Many paths. One welcoming and diverse community.

Minister's Corner


The Minister's Corner is a column which is also featured in our monthly newsletter Connection.

Here you will find the musings of our minister, Rev. Khleber Van Zandt.  If you find you want to talk to the minister about his column, email him at .

Testing, Testing...

testingThroughout my educational career, I fought a pretty bad case of test anxiety. While in general I love problem solving, I hate tests. Go figure.

Remembering my own struggles and wary of inflicting them on you, I have a couple of riddles for you. If it helps, think of these questions as problem solving rather than as a formal test.

Problem Number One:

Imagine you are driving a city bus. At the beginning of the shift, there are 10 passengers onboard. At the first stop, 3 passengers get off and 8 more get on. At the second stop, 2 get off and 7 get on. At the third stop, 6 disembark and only 4 get on. At the next stop – the airport – 14 get off while 19 push to find seats. The next stop is the bus terminal where everybody must exit.

Now, assuming you’re good at paying attention and are quick with addition and subtraction, here’s your question: what is the name of the bus driver?

Problem Numero Two:

There are 14 frogs on a log. Life is good for the frogs. Oh, there are the usual amphibian tensions and disputes, but they love their log, they love their community, and they get along reasonably well. Now let’s say 3 frogs up and decide to jump off the log.
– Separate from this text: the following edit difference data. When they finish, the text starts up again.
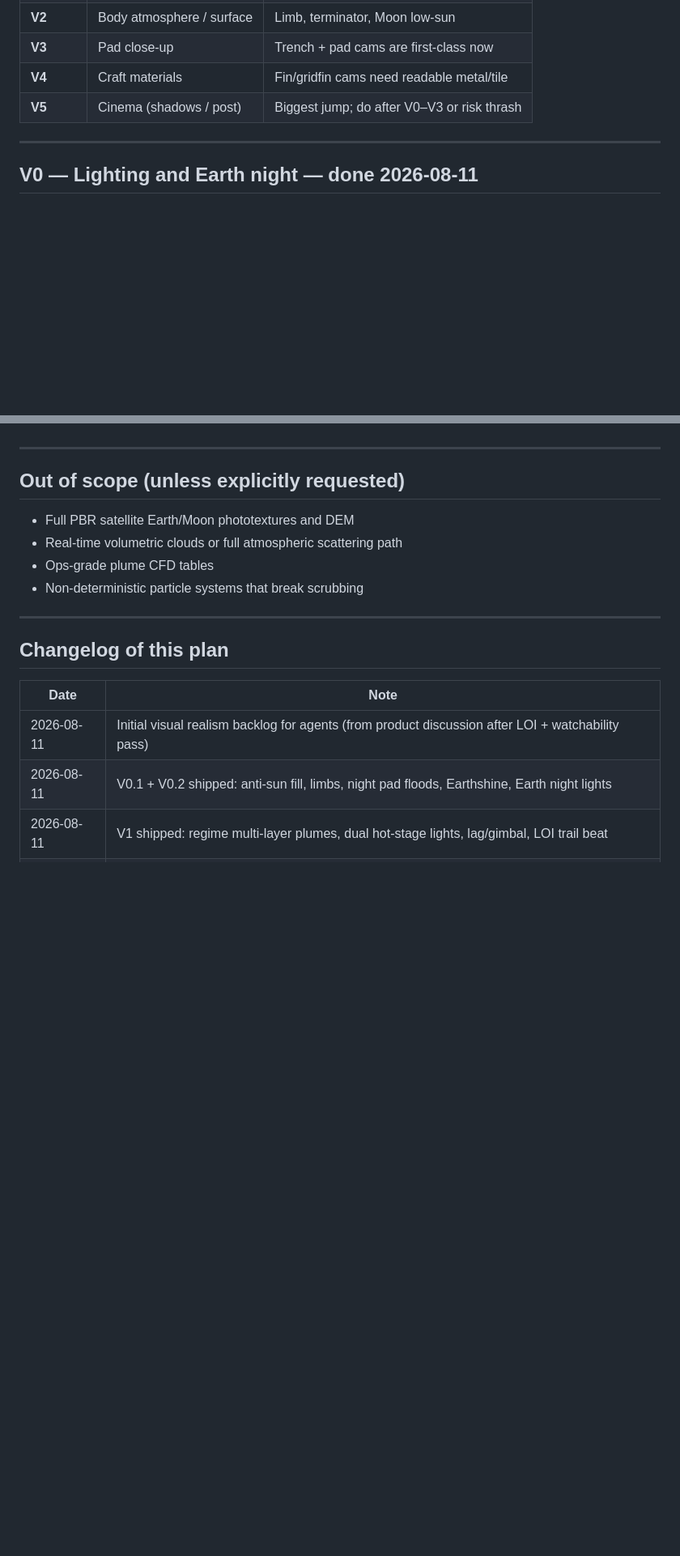
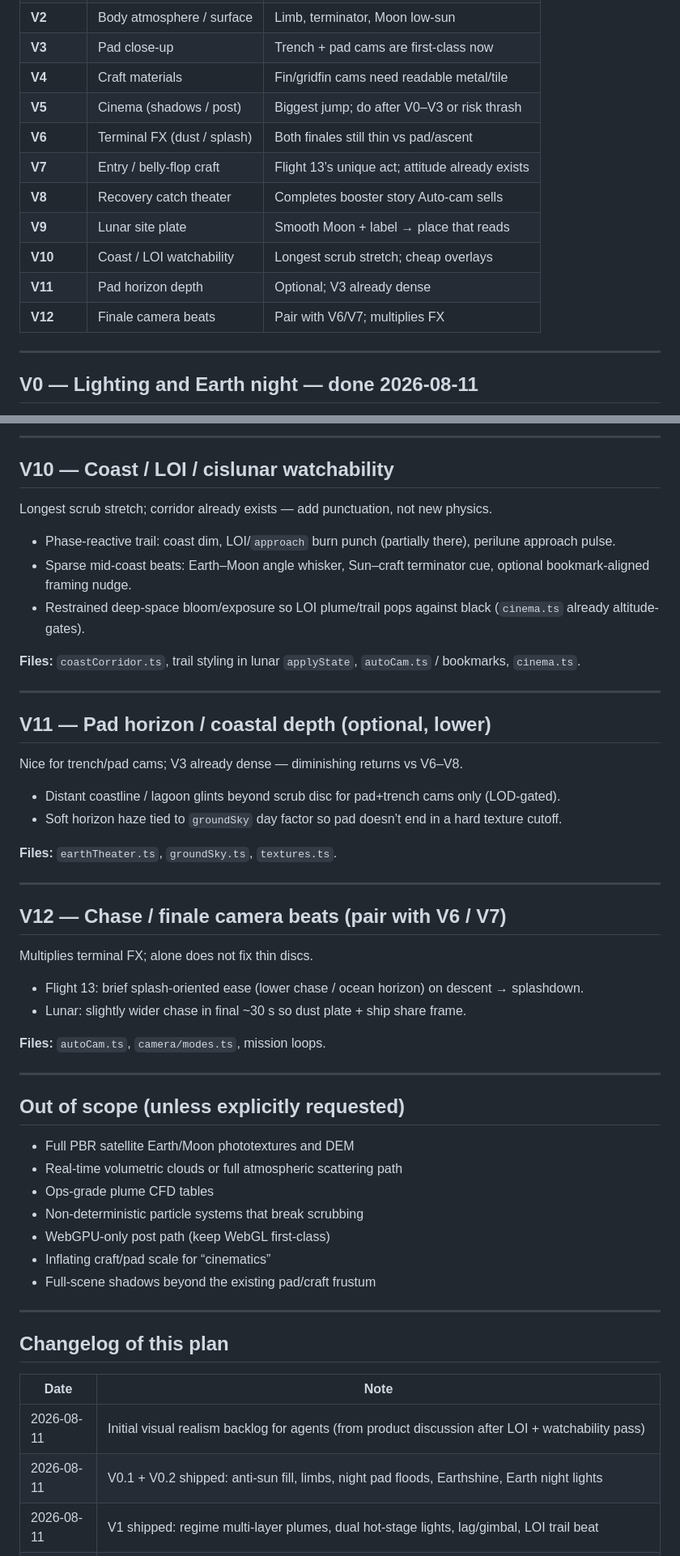
Before and after one commit to julerex/tothemoon, a Markdown page: docs/VISUAL_REALISM.md, 2 parts joined by grey strips. Shown at 81% size. GitHub-like rendering; blank space fills up the shorter version.

```diff
--- a/docs/VISUAL_REALISM.md
+++ b/docs/VISUAL_REALISM.md
@@ -66,6 +68,13 @@ Key modules: `src/scene/{bodies,craft,earthTheater,earthAtmosphere,cinema,textur
 | **V3** | Pad close-up | Trench + pad cams are first-class now |
 | **V4** | Craft materials | Fin/gridfin cams need readable metal/tile |
 | **V5** | Cinema (shadows / post) | Biggest jump; do after V0–V3 or risk thrash |
+| **V6** | Terminal FX (dust / splash) | Both finales still thin vs pad/ascent |
+| **V7** | Entry / belly-flop craft | Flight 13’s unique act; attitude already exists |
+| **V8** | Recovery catch theater | Completes booster story Auto-cam sells |
+| **V9** | Lunar site plate | Smooth Moon + label → place that reads |
+| **V10** | Coast / LOI watchability | Longest scrub stretch; cheap overlays |
+| **V11** | Pad horizon depth | Optional; V3 already dense |
+| **V12** | Finale camera beats | Pair with V6/V7; multiplies FX |
 
 ---
 
@@ -182,3 +250,37 @@ Directional sun shadows for **pad + craft only** (tight ortho frustum re-centere
+---
+
+## V10 — Coast / LOI / cislunar watchability
+
+Longest scrub stretch; corridor already exists — add punctuation, not new physics.
+
+- Phase-reactive trail: coast dim, LOI/`approach` burn punch (partially there), perilune approach pulse.
+- Sparse mid-coast beats: Earth–Moon angle whisker, Sun–craft terminator cue, optional bookmark-aligned framing nudge.
+- Restrained deep-space bloom/exposure so LOI plume/trail pops against black (`cinema.ts` already altitude-gates).
+
+**Files:** `coastCorridor.ts`, trail styling in lunar `applyState`, `autoCam.ts` / bookmarks, `cinema.ts`.
+
+---
+
+## V11 — Pad horizon / coastal depth (optional, lower)
+
+Nice for trench/pad cams; V3 already dense — diminishing returns vs V6–V8.
+
+- Distant coastline / lagoon glints beyond scrub disc for pad+trench cams only (LOD-gated).
+- Soft horizon haze tied to `groundSky` day factor so pad doesn’t end in a hard texture cutoff.
+
+**Files:** `earthTheater.ts`, `groundSky.ts`, `textures.ts`.
+
+---
+
+## V12 — Chase / finale camera beats (pair with V6 / V7)
+
+Multiplies terminal FX; alone does not fix thin discs.
+
+- Flight 13: brief splash-oriented ease (lower chase / ocean horizon) on descent → splashdown.
+- Lunar: slightly wider chase in final ~30 s so dust plate + ship share frame.
+
+**Files:** `autoCam.ts`, `camera/modes.ts`, mission loops.
+
 ---
 
 ## Out of scope (unless explicitly requested)
@@ -187,6 +289,9 @@ Directional sun shadows for **pad + craft only** (tight ortho frustum re-centere
 - Real-time volumetric clouds or full atmospheric scattering path
 - Ops-grade plume CFD tables
 - Non-deterministic particle systems that break scrubbing
+- WebGPU-only post path (keep WebGL first-class)
+- Inflating craft/pad scale for “cinematics”
+- Full-scene shadows beyond the existing pad/craft frustum
 
 ---
 
```
Also changed, not shown: other parts of docs/VISUAL_REALISM.md (+62 -0 lines), docs/NEXT.md (+4 -2 lines).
Again, assuming you’ve paid attention and are somewhat adept at simple subtraction this time around, here’s the question: how many frogs are there on the log?

In the first problem, you might have been ready with the answer “23,” which appears to be the number of people remaining on the bus when it reaches the terminal. As it turns out, though, that wasn’t the question.

And for the second problem, if you’re quick, you might want to say 11 frogs remain on the log after 3 of the 14 decide to jump off. But look closer, and further examination will show you that “deciding to jump” is not the same as actually jumping. So really, 14 frogs remain on the log, at least for the time being.

As we move into the future, the questions faced by this congregation might be similar to the first of our riddles: we are so good at looking for a solution to a problem that we sometimes miss the real questions being asked.

Like the second riddle, we’ll need to remember that deciding to do something is not the same as actually doing it: just because we’ve made a decision doesn’t mean we don’t still have real work to do.

See you in church,